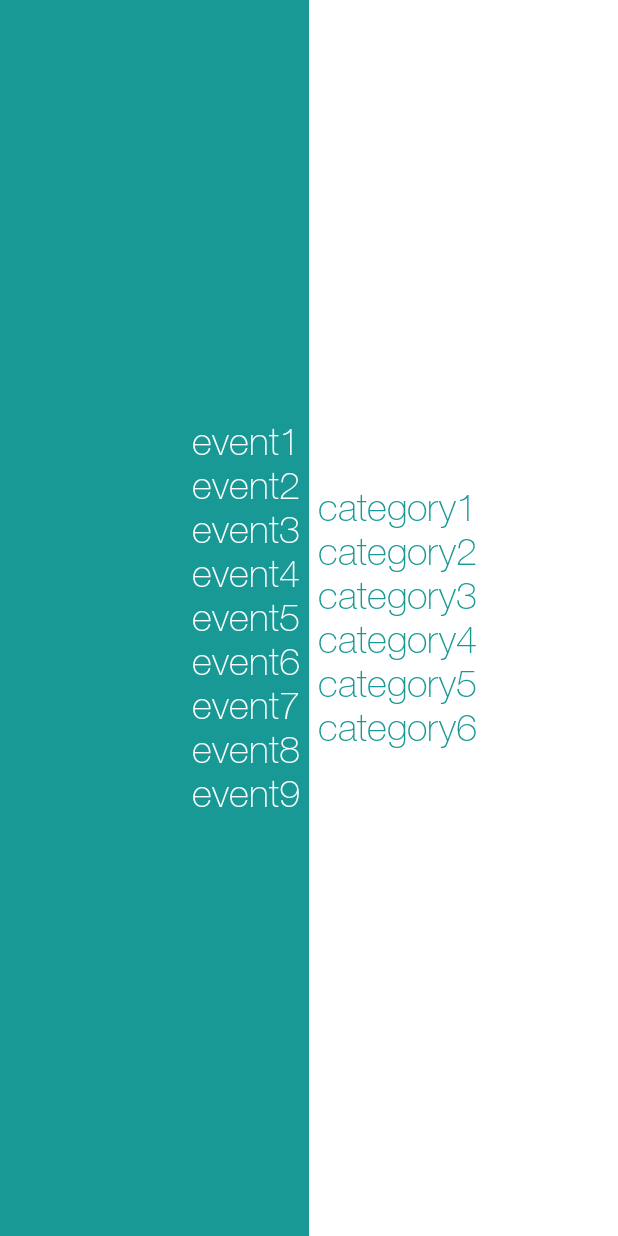
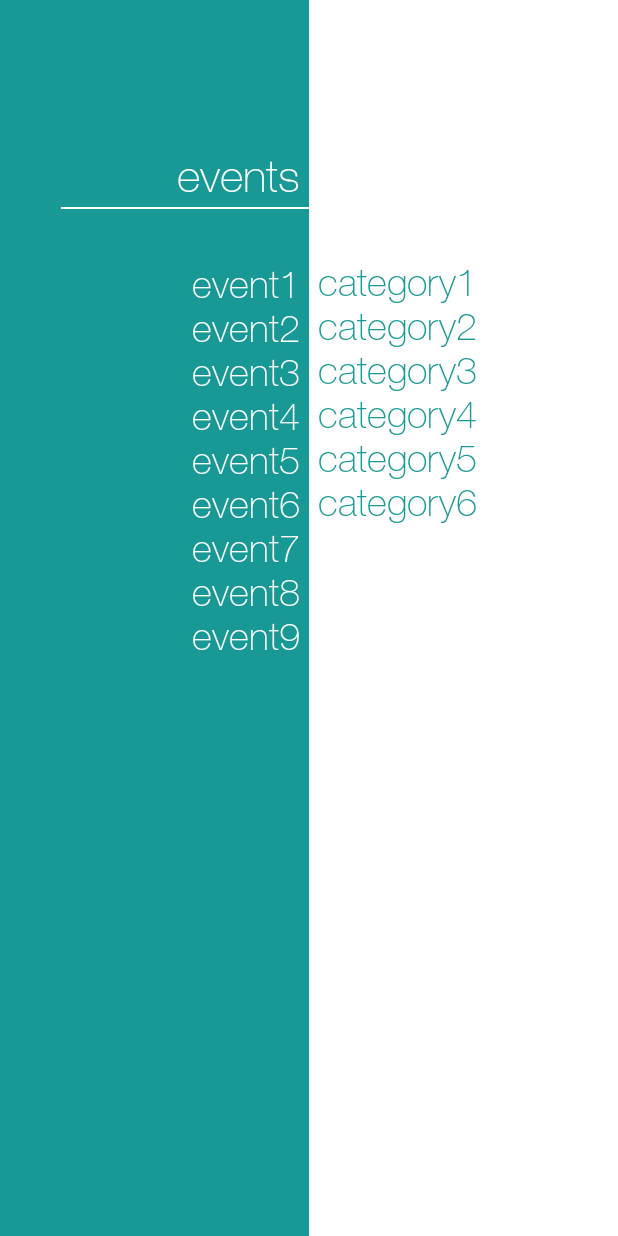
Before and after one commit to Jazeem/RagamApp, an Android app: the screen it shows after launch (Events), on a phone screen of 412 x 824 dp. Run offline under Robolectric (Android 15) with nearby library versions, the light colour scheme and no system bars.

Commit message:
Layout adjustments

```diff
--- a/app/src/main/java/com/clusterdev/ragam/Events.java
+++ b/app/src/main/java/com/clusterdev/ragam/Events.java
@@ -60,6 +60,9 @@ public class Events extends ActionBarActivity {
 
         eventsList.setAdapter(eventsAdapter);
         categoriesList.setAdapter(categoriesAdapter);
+        TextView heading= (TextView) findViewById(R.id.events_heading);
+        Typeface tf = Typeface.createFromAsset(getAssets(), "fonts/HelveticaNeue-Thin.otf");
+        heading.setTypeface(tf);
 
     }
 
--- a/app/src/main/res/layout/activity_events.xml
+++ b/app/src/main/res/layout/activity_events.xml
@@ -3,6 +3,7 @@
     android:layout_width="match_parent"
     android:layout_height="fill_parent"
     android:orientation="horizontal">
+
 
     <LinearLayout
         android:layout_width="match_parent"
@@ -10,16 +11,37 @@
         android:layout_gravity="left"
         android:layout_weight="1.0"
         android:background="@color/events_color"
-        android:orientation="horizontal">
+        android:orientation="vertical">
+
+        <TextView
+            android:id="@+id/events_heading"
+            android:layout_width="match_parent"
+            android:layout_height="wrap_content"
+            android:layout_marginRight="@dimen/events_padding_right"
+            android:layout_marginTop="@dimen/events_heading_margin_top"
+            android:textColor="@color/white"
+            android:gravity="end"
+            android:text="events"
+            android:textSize="@dimen/events_heading_font_size" />
+
+        <View
+            android:layout_width="@dimen/events_line_width"
+            android:layout_height="@dimen/line_thickness"
+            android:layout_gravity="end"
+            android:layout_marginTop="@dimen/events_line_padding_top"
+            android:background="@android:color/white" />
+
 
         <ListView
             android:id="@+id/events"
             android:layout_width="match_parent"
-            android:background="@color/events_color"
             android:layout_height="wrap_content"
             android:layout_alignParentRight="true"
-            android:divider="#00000000"
-            android:layout_gravity="right|center_vertical" />
+            android:layout_gravity="right"
+            android:layout_marginTop="@dimen/events_events_list_margin_top"
+            android:background="@color/events_color"
+            android:divider="#00000000" />
+
     </LinearLayout>
 
     <LinearLayout
@@ -28,14 +50,15 @@
         android:layout_gravity="right"
         android:layout_weight="1.0"
         android:background="@color/white"
-        android:orientation="horizontal">
+        android:orientation="vertical">
 
         <ListView
             android:id="@+id/categories"
-            android:background="@color/white"
             android:layout_width="match_parent"
             android:layout_height="wrap_content"
-            android:divider="#00000000"
-            android:layout_gravity="left|center_vertical" />
+            android:layout_marginTop="@dimen/events_categories_margin_top"
+            android:layout_gravity="left"
+            android:background="@color/white"
+            android:divider="#00000000" />
     </LinearLayout>
 </LinearLayout>
--- a/app/src/main/res/layout/activity_main.xml
+++ b/app/src/main/res/layout/activity_main.xml
@@ -19,8 +19,7 @@
         android:layout_width="@dimen/textview_width"
         android:layout_height="@dimen/line_thickness"
         android:background="@android:color/white"
-        android:layout_below="@id/imageView"
-        android:layout_marginTop="@dimen/logo_marginBottom"
+        android:layout_marginTop="@dimen/events_line_padding_top"
         android:layout_centerHorizontal="true"/>
     <TextView
         android:layout_marginTop="@dimen/textview_marginTop"
--- a/app/src/main/res/layout/list_item_category.xml
+++ b/app/src/main/res/layout/list_item_category.xml
@@ -3,7 +3,7 @@
         android:layout_width="match_parent"
         android:layout_height="wrap_content"
         android:id="@+id/list_item_category"
-        android:paddingLeft="@dimen/events_padding"
+        android:paddingLeft="@dimen/events_padding_right"
         android:textColor="@color/events_color"
         android:textSize="@dimen/events_font_size"
         android:gravity="start" />
--- a/app/src/main/res/layout/list_item_event.xml
+++ b/app/src/main/res/layout/list_item_event.xml
@@ -3,7 +3,7 @@
         android:layout_width="match_parent"
         android:layout_height="wrap_content"
         android:id="@+id/list_item_event"
-        android:paddingRight="@dimen/events_padding"
+        android:paddingRight="@dimen/events_padding_right"
         android:textColor="@color/white"
         android:textSize="@dimen/events_font_size"
         android:gravity="end" />
--- a/app/src/main/res/values/dimens.xml
+++ b/app/src/main/res/values/dimens.xml
@@ -10,7 +10,14 @@
     <dimen name="logo_marginTop">25dp</dimen>
     <dimen name="logo_marginBottom">55dp</dimen>
     <dimen name="textview_marginTop">5dp</dimen>
-    <dimen name="line_thickness">2dp</dimen>
-    <dimen name="events_padding">6dp</dimen>
+    <dimen name="line_thickness">1dp</dimen>
+    <dimen name="events_padding_right">6dp</dimen>
     <dimen name="events_font_size">25dp</dimen>
+    <dimen name="events_heading_font_size">30dp</dimen>
+    <dimen name="events_events_list_margin_top">35dp</dimen>
+    <dimen name="events_heading_margin_top">100dp</dimen>
+    <dimen name="events_line_padding_top">3dp</dimen>
+    <dimen name="events_line_width">165dp</dimen>
+    <dimen name="events_categories_margin_top">173.5dp</dimen>
+
 </resources>
```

INSTRUCTIONS TO FOLLOW: Go through the lines above and write each one out verbatim, skipping the pictures.

RESPONSE TO THE EXERCISE:
Before and after one commit to Jazeem/RagamApp, an Android app: the screen it shows after launch (Events), on a phone screen of 412 x 824 dp. Run offline under Robolectric (Android 15) with nearby library versions, the light colour scheme and no system bars.

Commit message:
Layout adjustments

```diff
--- a/app/src/main/java/com/clusterdev/ragam/Events.java
+++ b/app/src/main/java/com/clusterdev/ragam/Events.java
@@ -60,6 +60,9 @@ public class Events extends ActionBarActivity {
 
         eventsList.setAdapter(eventsAdapter);
         categoriesList.setAdapter(categoriesAdapter);
+        TextView heading= (TextView) findViewById(R.id.events_heading);
+        Typeface tf = Typeface.createFromAsset(getAssets(), "fonts/HelveticaNeue-Thin.otf");
+        heading.setTypeface(tf);
 
     }
 
--- a/app/src/main/res/layout/activity_events.xml
+++ b/app/src/main/res/layout/activity_events.xml
@@ -3,6 +3,7 @@
     android:layout_width="match_parent"
     android:layout_height="fill_parent"
     android:orientation="horizontal">
+
 
     <LinearLayout
         android:layout_width="match_parent"
@@ -10,16 +11,37 @@
         android:layout_gravity="left"
         android:layout_weight="1.0"
         android:background="@color/events_color"
-        android:orientation="horizontal">
+        android:orientation="vertical">
+
+        <TextView
+            android:id="@+id/events_heading"
+            android:layout_width="match_parent"
+            android:layout_height="wrap_content"
+            android:layout_marginRight="@dimen/events_padding_right"
+            android:layout_marginTop="@dimen/events_heading_margin_top"
+            android:textColor="@color/white"
+            android:gravity="end"
+            android:text="events"
+            android:textSize="@dimen/events_heading_font_size" />
+
+        <View
+            android:layout_width="@dimen/events_line_width"
+            android:layout_height="@dimen/line_thickness"
+            android:layout_gravity="end"
+            android:layout_marginTop="@dimen/events_line_padding_top"
+            android:background="@android:color/white" />
+
 
         <ListView
             android:id="@+id/events"
             android:layout_width="match_parent"
-            android:background="@color/events_color"
             android:layout_height="wrap_content"
             android:layout_alignParentRight="true"
-            android:divider="#00000000"
-            android:layout_gravity="right|center_vertical" />
+            android:layout_gravity="right"
+            android:layout_marginTop="@dimen/events_events_list_margin_top"
+            android:background="@color/events_color"
+            android:divider="#00000000" />
+
     </LinearLayout>
 
     <LinearLayout
@@ -28,14 +50,15 @@
         android:layout_gravity="right"
         android:layout_weight="1.0"
         android:background="@color/white"
-        android:orientation="horizontal">
+        android:orientation="vertical">
 
         <ListView
             android:id="@+id/categories"
-            android:background="@color/white"
             android:layout_width="match_parent"
             android:layout_height="wrap_content"
-            android:divider="#00000000"
-            android:layout_gravity="left|center_vertical" />
+            android:layout_marginTop="@dimen/events_categories_margin_top"
+            android:layout_gravity="left"
+            android:background="@color/white"
+            android:divider="#00000000" />
     </LinearLayout>
 </LinearLayout>
--- a/app/src/main/res/layout/activity_main.xml
+++ b/app/src/main/res/layout/activity_main.xml
@@ -19,8 +19,7 @@
         android:layout_width="@dimen/textview_width"
         android:layout_height="@dimen/line_thickness"
         android:background="@android:color/white"
-        android:layout_below="@id/imageView"
-        android:layout_marginTop="@dimen/logo_marginBottom"
+        android:layout_marginTop="@dimen/events_line_padding_top"
         android:layout_centerHorizontal="true"/>
     <TextView
         android:layout_marginTop="@dimen/textview_marginTop"
--- a/app/src/main/res/layout/list_item_category.xml
+++ b/app/src/main/res/layout/list_item_category.xml
@@ -3,7 +3,7 @@
         android:layout_width="match_parent"
         android:layout_height="wrap_content"
         android:id="@+id/list_item_category"
-        android:paddingLeft="@dimen/events_padding"
+        android:paddingLeft="@dimen/events_padding_right"
         android:textColor="@color/events_color"
         android:textSize="@dimen/events_font_size"
         android:gravity="start" />
--- a/app/src/main/res/layout/list_item_event.xml
+++ b/app/src/main/res/layout/list_item_event.xml
@@ -3,7 +3,7 @@
         android:layout_width="match_parent"
         android:layout_height="wrap_content"
         android:id="@+id/list_item_event"
-        android:paddingRight="@dimen/events_padding"
+        android:paddingRight="@dimen/events_padding_right"
         android:textColor="@color/white"
         android:textSize="@dimen/events_font_size"
         android:gravity="end" />
--- a/app/src/main/res/values/dimens.xml
+++ b/app/src/main/res/values/dimens.xml
@@ -10,7 +10,14 @@
     <dimen name="logo_marginTop">25dp</dimen>
     <dimen name="logo_marginBottom">55dp</dimen>
     <dimen name="textview_marginTop">5dp</dimen>
-    <dimen name="line_thickness">2dp</dimen>
-    <dimen name="events_padding">6dp</dimen>
+    <dimen name="line_thickness">1dp</dimen>
+    <dimen name="events_padding_right">6dp</dimen>
     <dimen name="events_font_size">25dp</dimen>
+    <dimen name="events_heading_font_size">30dp</dimen>
+    <dimen name="events_events_list_margin_top">35dp</dimen>
+    <dimen name="events_heading_margin_top">100dp</dimen>
+    <dimen name="events_line_padding_top">3dp</dimen>
+    <dimen name="events_line_width">165dp</dimen>
+    <dimen name="events_categories_margin_top">173.5dp</dimen>
+
 </resources>
```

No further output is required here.